Problem requirements
If a line of the data below contains the string "Grammars", count it, then state the total alone.

Data provided
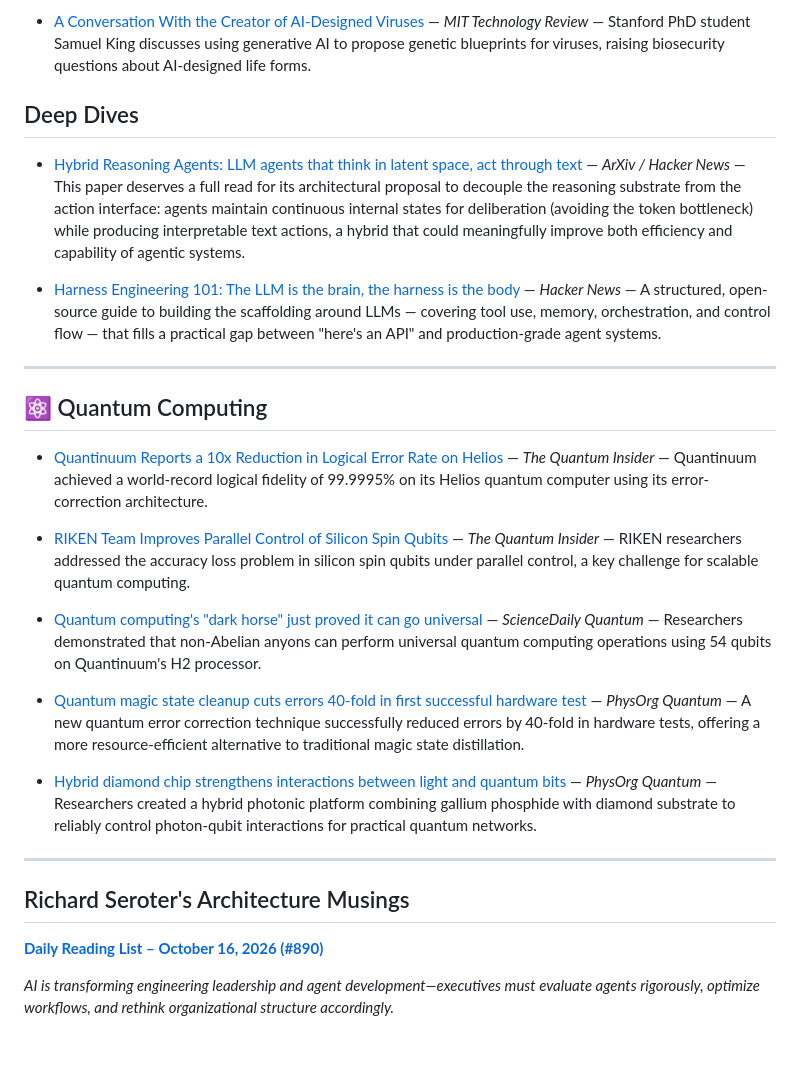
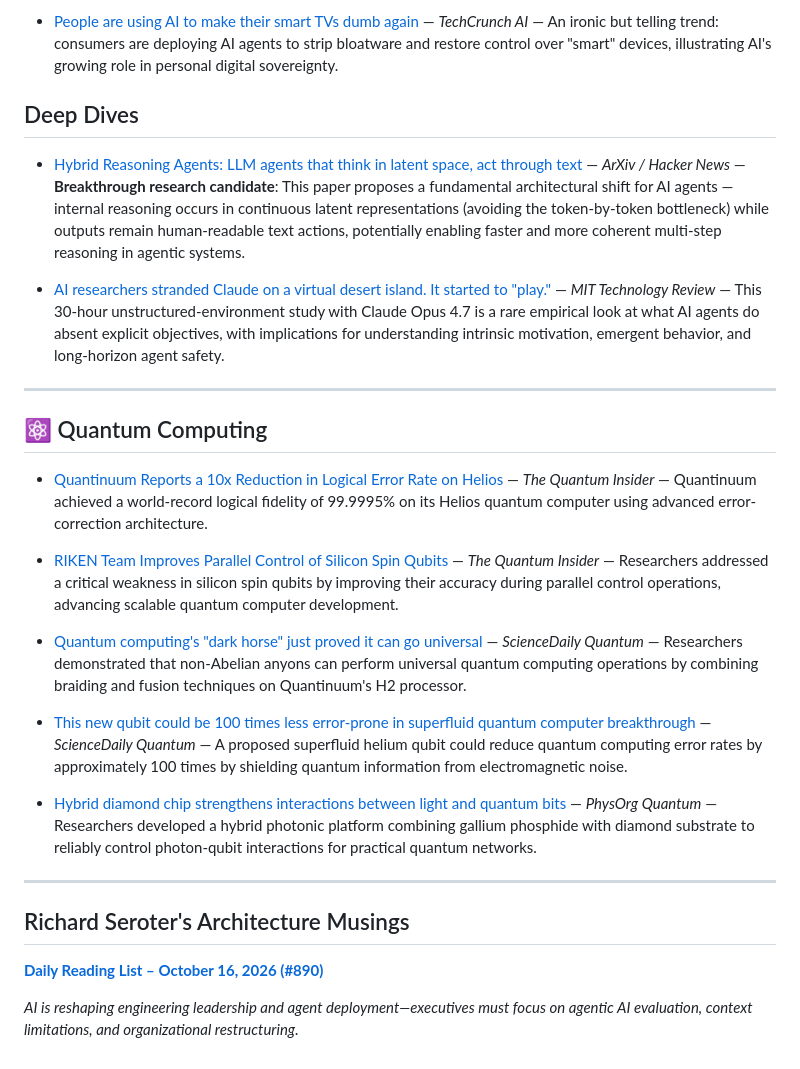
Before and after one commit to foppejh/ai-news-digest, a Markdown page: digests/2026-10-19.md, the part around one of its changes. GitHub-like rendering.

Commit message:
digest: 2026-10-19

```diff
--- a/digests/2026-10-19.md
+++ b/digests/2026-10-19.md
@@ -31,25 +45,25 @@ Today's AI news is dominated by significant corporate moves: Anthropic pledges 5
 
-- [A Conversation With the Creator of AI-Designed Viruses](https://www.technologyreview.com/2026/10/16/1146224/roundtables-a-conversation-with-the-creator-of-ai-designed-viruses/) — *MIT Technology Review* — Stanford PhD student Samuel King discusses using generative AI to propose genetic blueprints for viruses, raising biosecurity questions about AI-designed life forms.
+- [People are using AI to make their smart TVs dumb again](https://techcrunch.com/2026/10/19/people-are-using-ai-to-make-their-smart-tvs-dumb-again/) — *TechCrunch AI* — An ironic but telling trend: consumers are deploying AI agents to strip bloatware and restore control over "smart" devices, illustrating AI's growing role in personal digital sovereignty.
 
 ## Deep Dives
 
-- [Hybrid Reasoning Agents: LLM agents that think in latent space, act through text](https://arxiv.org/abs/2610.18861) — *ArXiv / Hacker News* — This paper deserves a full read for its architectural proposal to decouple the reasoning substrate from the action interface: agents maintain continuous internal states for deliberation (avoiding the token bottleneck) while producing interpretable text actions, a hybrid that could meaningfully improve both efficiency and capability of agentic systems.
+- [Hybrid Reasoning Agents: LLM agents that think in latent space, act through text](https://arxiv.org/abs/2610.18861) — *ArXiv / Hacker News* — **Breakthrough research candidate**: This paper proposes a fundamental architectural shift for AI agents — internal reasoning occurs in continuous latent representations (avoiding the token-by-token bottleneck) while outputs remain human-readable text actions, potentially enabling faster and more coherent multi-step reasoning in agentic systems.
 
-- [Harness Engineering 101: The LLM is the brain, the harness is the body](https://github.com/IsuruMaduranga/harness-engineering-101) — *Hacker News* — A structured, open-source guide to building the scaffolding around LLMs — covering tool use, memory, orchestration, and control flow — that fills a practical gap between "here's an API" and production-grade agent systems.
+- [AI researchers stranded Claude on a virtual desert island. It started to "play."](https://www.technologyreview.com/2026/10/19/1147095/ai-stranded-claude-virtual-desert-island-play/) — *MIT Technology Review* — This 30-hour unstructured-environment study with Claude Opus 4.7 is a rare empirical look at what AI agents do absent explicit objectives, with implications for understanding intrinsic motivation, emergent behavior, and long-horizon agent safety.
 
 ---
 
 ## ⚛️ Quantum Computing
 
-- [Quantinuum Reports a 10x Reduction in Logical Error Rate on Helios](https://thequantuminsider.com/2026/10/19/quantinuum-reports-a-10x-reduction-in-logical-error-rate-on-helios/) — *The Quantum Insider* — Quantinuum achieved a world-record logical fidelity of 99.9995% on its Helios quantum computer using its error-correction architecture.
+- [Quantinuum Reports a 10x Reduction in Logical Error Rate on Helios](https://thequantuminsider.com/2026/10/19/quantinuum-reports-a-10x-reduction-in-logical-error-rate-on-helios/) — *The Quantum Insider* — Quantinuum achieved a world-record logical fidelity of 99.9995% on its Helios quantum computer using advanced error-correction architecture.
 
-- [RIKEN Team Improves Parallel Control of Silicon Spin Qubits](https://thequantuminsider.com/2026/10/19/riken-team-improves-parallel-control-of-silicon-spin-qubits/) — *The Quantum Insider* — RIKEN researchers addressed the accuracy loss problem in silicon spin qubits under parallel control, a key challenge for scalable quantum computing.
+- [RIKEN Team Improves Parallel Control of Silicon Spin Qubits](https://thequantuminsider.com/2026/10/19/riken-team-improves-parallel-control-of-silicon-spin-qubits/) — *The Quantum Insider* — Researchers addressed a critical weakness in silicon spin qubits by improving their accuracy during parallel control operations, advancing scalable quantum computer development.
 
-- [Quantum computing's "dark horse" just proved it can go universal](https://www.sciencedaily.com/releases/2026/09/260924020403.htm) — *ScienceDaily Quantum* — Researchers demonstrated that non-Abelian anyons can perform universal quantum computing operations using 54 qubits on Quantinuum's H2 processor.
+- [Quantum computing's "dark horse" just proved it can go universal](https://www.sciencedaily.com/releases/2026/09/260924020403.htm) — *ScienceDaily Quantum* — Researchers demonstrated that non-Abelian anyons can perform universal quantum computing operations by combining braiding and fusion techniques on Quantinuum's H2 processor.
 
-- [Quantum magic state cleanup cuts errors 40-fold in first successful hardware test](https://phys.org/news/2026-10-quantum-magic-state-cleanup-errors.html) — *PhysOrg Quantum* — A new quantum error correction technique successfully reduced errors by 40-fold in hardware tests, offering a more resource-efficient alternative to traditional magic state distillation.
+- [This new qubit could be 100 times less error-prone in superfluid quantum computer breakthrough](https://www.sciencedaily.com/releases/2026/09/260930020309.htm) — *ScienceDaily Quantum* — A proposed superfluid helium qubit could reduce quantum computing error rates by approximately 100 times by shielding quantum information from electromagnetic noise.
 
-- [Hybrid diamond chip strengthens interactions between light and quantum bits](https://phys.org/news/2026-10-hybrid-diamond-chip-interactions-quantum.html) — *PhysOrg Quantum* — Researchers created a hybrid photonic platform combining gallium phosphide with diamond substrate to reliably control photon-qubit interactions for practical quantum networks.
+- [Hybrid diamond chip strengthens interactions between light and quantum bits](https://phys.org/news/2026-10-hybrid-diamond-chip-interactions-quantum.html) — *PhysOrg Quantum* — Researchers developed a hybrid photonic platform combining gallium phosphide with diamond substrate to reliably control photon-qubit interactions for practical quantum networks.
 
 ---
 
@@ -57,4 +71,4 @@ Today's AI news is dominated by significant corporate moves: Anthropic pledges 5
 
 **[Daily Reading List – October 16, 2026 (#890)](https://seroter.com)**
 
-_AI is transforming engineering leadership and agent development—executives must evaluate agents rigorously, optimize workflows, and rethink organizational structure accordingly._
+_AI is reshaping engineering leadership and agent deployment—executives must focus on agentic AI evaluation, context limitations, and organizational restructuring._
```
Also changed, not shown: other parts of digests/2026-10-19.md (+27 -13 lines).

...

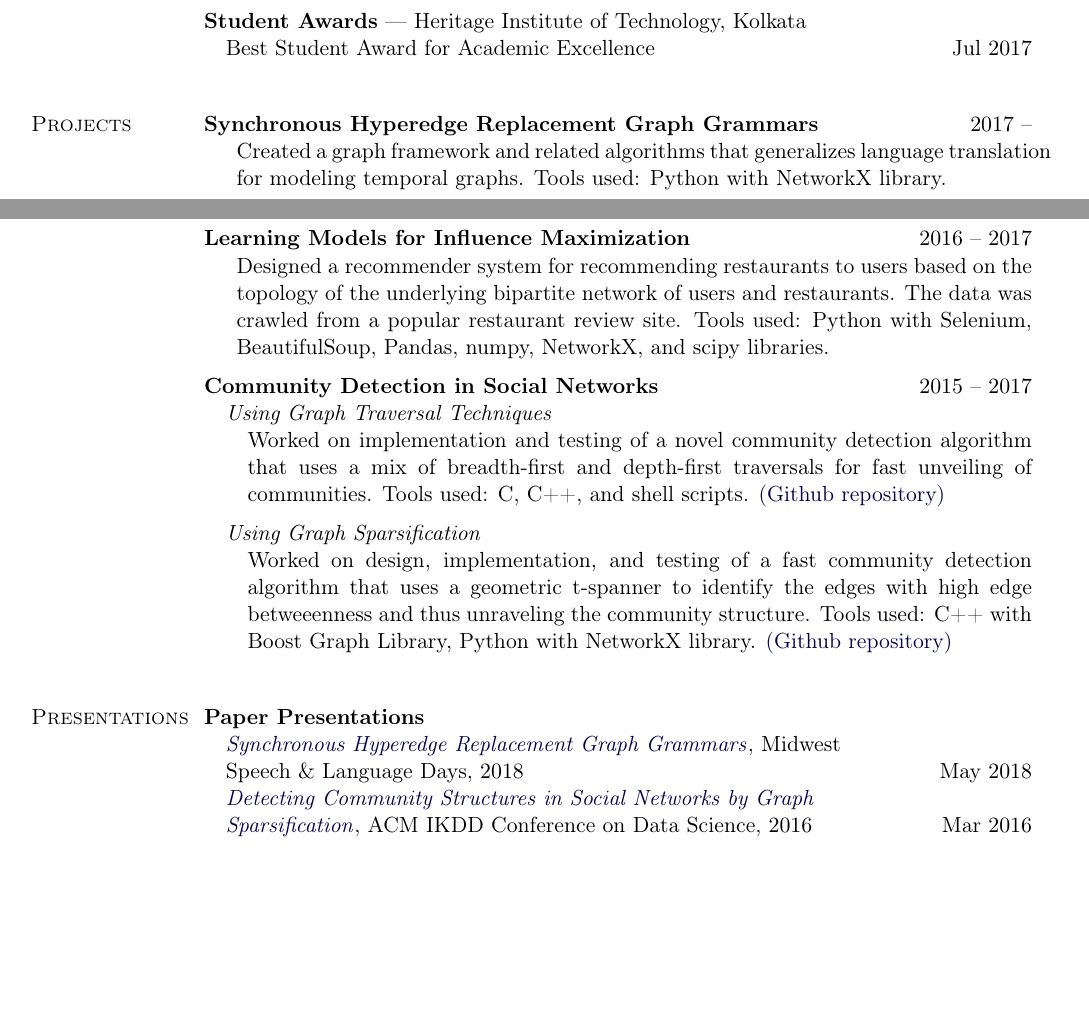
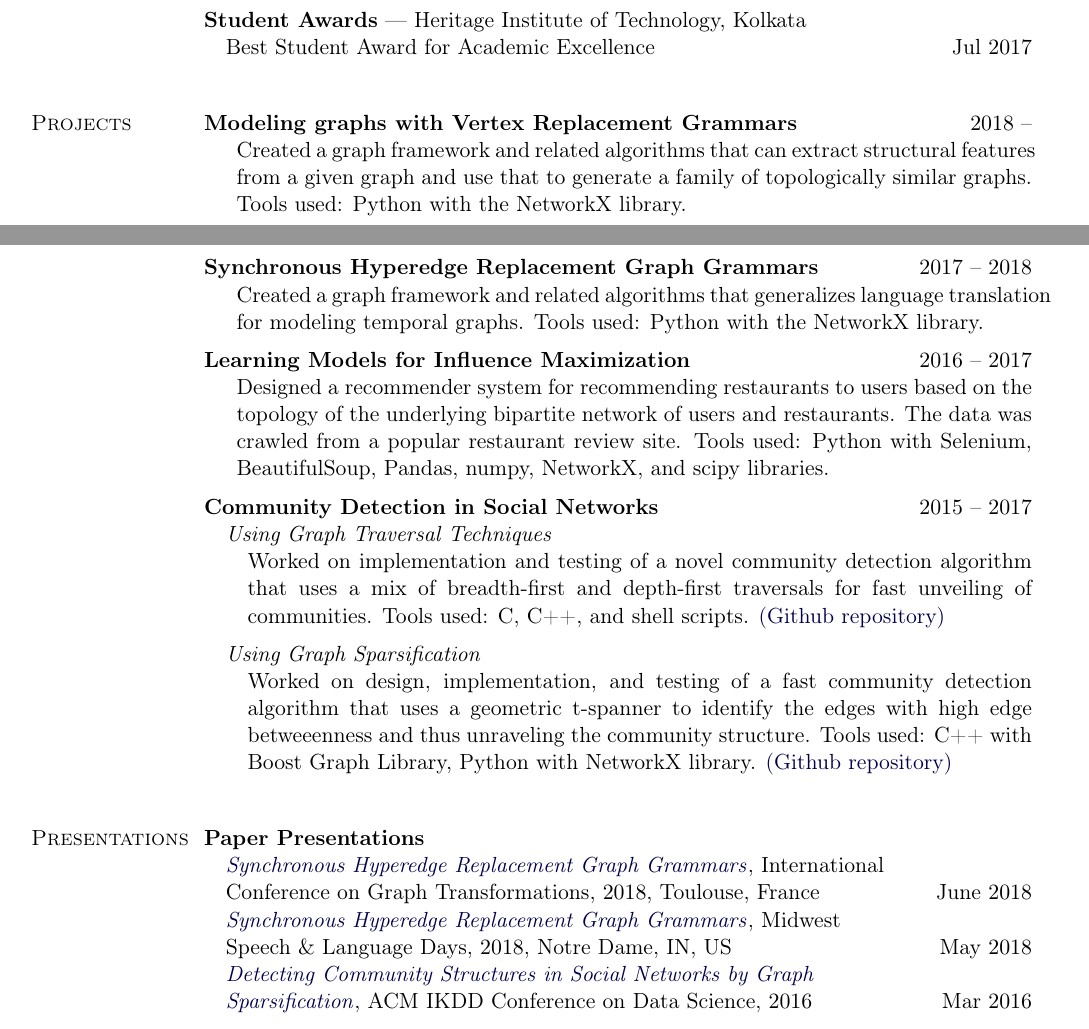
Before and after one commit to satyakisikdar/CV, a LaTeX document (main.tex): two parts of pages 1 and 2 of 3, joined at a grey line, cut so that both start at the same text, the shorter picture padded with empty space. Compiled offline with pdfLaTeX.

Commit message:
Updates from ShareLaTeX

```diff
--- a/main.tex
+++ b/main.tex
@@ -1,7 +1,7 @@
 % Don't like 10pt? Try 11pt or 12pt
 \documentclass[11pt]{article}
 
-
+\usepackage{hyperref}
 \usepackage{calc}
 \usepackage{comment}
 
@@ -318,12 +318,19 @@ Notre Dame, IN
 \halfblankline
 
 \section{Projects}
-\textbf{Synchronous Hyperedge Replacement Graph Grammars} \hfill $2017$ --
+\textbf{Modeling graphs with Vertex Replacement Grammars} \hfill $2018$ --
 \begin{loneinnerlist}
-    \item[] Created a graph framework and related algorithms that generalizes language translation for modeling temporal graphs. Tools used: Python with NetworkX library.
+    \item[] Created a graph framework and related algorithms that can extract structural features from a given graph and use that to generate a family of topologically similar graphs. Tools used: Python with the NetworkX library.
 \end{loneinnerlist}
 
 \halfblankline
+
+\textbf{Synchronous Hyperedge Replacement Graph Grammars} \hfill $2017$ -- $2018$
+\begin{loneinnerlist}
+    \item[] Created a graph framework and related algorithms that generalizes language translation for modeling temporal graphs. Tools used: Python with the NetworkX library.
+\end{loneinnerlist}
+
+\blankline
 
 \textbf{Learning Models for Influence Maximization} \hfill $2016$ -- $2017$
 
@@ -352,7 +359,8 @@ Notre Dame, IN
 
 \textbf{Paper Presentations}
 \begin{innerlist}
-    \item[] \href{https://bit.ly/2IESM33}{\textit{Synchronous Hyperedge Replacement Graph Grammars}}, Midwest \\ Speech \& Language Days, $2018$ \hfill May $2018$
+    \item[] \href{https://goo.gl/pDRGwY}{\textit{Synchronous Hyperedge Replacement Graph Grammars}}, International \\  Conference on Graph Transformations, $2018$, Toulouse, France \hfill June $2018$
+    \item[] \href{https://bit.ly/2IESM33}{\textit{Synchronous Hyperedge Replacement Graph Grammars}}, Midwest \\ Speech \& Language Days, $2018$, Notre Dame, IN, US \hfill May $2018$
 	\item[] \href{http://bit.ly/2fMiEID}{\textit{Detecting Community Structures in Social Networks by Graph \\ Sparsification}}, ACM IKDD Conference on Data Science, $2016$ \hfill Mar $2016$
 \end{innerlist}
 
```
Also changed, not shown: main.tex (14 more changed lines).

--

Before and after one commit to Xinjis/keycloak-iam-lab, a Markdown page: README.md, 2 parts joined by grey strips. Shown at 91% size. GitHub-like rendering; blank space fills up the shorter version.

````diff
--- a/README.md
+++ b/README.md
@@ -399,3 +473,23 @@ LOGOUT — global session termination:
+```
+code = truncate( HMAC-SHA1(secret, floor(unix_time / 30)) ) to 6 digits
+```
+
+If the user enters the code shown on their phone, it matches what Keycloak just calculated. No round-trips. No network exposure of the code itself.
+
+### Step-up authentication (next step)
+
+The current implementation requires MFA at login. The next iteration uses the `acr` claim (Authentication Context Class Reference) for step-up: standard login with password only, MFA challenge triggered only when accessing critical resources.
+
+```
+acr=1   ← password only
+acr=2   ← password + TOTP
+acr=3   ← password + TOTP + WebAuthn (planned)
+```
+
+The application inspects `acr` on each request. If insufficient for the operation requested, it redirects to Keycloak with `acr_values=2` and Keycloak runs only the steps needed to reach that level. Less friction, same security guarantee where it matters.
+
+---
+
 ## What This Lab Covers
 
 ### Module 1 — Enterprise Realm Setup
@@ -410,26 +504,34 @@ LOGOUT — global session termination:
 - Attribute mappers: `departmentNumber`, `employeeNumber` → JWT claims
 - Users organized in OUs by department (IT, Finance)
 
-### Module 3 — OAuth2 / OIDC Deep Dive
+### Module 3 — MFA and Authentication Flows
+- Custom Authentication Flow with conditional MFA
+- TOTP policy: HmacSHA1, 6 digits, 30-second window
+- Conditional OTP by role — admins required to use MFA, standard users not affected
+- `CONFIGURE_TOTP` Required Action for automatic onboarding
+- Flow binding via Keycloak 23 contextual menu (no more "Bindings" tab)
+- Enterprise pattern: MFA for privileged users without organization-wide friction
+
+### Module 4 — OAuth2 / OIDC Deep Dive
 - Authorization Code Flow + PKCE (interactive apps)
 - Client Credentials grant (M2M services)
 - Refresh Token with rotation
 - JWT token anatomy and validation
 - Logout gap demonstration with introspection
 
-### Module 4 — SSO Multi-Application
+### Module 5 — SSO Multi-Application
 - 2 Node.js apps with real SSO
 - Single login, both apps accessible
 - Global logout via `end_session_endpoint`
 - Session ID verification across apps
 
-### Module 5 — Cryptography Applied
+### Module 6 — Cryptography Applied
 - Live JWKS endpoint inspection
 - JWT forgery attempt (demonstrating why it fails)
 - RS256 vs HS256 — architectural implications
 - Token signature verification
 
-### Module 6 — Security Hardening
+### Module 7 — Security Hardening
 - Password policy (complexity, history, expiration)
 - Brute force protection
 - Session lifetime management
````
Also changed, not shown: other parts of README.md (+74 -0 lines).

Answer area
6